He was forthcoming about his not-so-scandalous scandals and youthful indiscretions. He took ownership of his mistakes and made no excuses for his back-in-the-day DUI. He didn’t stoop to Cruz’s hilariously back-firing attempts to sling mud. He let the internet speak for him when the Cruz campaign tried to shame him with his old mugshot and his 90s alt-rock band’s promo pic: “While I’m sure this seems like devastating oppo research to the joyless nerds who work for Cruz, the response to the pic is sure to take the pleats right out of their khakis,” — BloomJoy Collective
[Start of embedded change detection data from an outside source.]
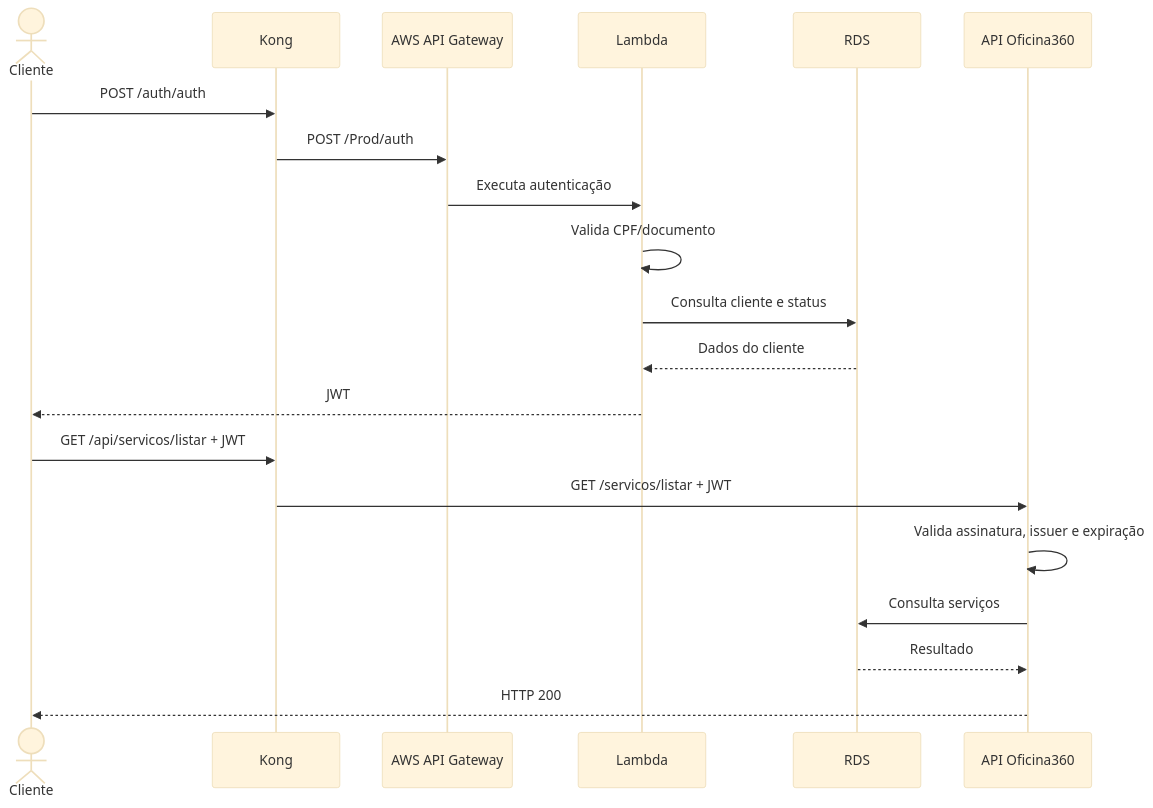
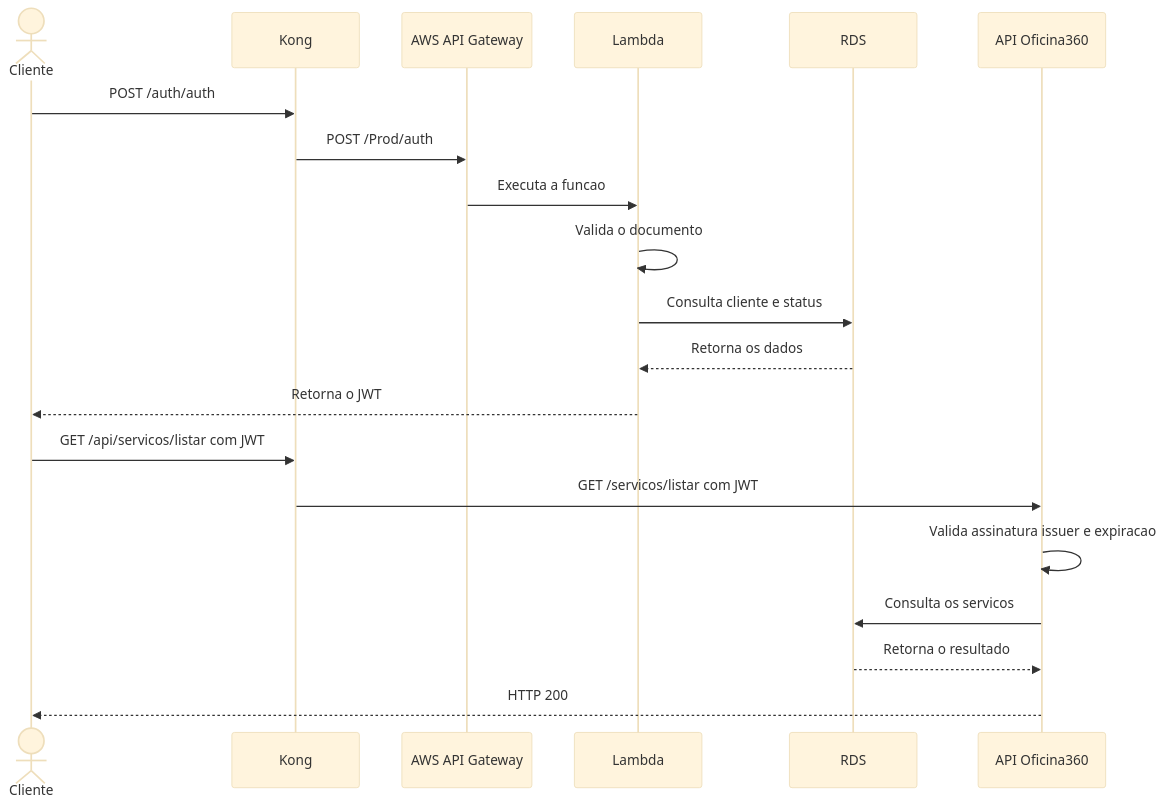
The eighth of 10 diagrams in README.md (pos-fiap-michaelhion/tc_fiap_oficina360_k8s_infra), drawn with Mermaid (base theme) before and after one commit. The commit also changed other lines of this file, not shown here.

`````diff
--- a/README.md
+++ b/README.md
@@ -54,24 +287,24 @@
-````mermaid
+```mermaid
 sequenceDiagram
     actor Cliente
     participant Kong
-    participant APIGateway as AWS API Gateway
+    participant APIGW as AWS API Gateway
     participant Lambda
     participant RDS
     participant API as API Oficina360
 
     Cliente->>Kong: POST /auth/auth
-    Kong->>APIGateway: POST /Prod/auth
-    APIGateway->>Lambda: Executa autenticação
-    Lambda->>Lambda: Valida CPF/documento
+    Kong->>APIGW: POST /Prod/auth
+    APIGW->>Lambda: Executa a funcao
+    Lambda->>Lambda: Valida o documento
     Lambda->>RDS: Consulta cliente e status
-    RDS-->>Lambda: Dados do cliente
-    Lambda-->>Cliente: JWT
+    RDS-->>Lambda: Retorna os dados
+    Lambda-->>Cliente: Retorna o JWT
 
-    Cliente->>Kong: GET /api/servicos/listar + JWT
-    Kong->>API: GET /servicos/listar + JWT
-    API->>API: Valida assinatura, issuer e expiração
-    API->>RDS: Consulta serviços
-    RDS-->>API: Resultado
+    Cliente->>Kong: GET /api/servicos/listar com JWT
+    Kong->>API: GET /servicos/listar com JWT
+    API->>API: Valida assinatura issuer e expiracao
+    API->>RDS: Consulta os servicos
+    RDS-->>API: Retorna o resultado
     API-->>Cliente: HTTP 200
-````
+```
`````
But most importantly, he is an eloquent orator. Remember when politicians used to have to be able to speak well? He is fully informed about the entire breadth of issues his constituents are concerned about. He weighs in on polarizing issues with empathy and insight. He refused all PAC contributions. He has internet-ready charm and charisma. He skateboards. Sort of.

So what else could he have done to earn Beyoncé’s advocacy when it could still tip the scales? This isn’t the first time she was unfashionably late. Pantsuits notwithstanding, if she really was “with her” in 2016 then why wasn’t she performing three months or three weeks before the historic presidential election instead of just three days?

It wasn’t too little in 2016 but it was definitely too late.

The US is a constitutional monarchy. But we aren’t British. The real power here lies with the Queen. Sure, we have elected officials but we mostly take our lead from movie stars and pop culture divas. We have since long before Madonna. So if the Queen is going to do some power-sharing by endorsing candidates, if she decides to share her empire with a new emperor, why didn’t she do it the way she does everything else? With everything she’s got?

I am reluctant to publicly criticize our Queen. Please don’t hurt me, I still have the Dangerously in Love cd in my car! Seriously! I’ve been a fan for so long I bought her music before there were mp3s. But I do want to know why she didn’t consult with political experts the same way she does with choreographers, songwriters, producers and record labels execs. There isn’t a flag-waving campaign strategist out there who wouldn’t stiff-arm every last phone-banking door-knocker to get to someone like Beyoncé, to capitalize on her extraordinary sphere of influence. Did she even reach out to the experts?

Beyoncé gave a stellar performance in Cleveland and an impassioned speech about the kind of world she wants her daughter to grow up in.

Maybe she thought elections work the way Tidal does? That an eleventh-hour endorsement of a candidate would spark the same wildfire that the PR-free midnight drop of the Visual Album did? But even if it did, buzz is not the same thing as eligible and registered voters. So why did she only cater to the last-minute voters who may or may not even be able to get to a polling station within those precious two hours? While two hours feels like a lot of time for things like waiting for the doctor or having the hiccups, it isn’t much time to decide on a political candidate, physically get yourself to whichever polling station you’re nearest to, wait in line and fill out your ballot by 8pm.

Maybe she has motives more complex than a Beto fan from Oregon can understand.

So as a lot of commenters responded to her Instagram post, Thanks?

But remember, when you show up unannounced in the middle of the night it feels more like a booty call than a committed relationship. And this kind of relationship could’ve changed everything.

*While I was writing this piece that number rose to 120 million followers — 1 million more IG followers in less than two days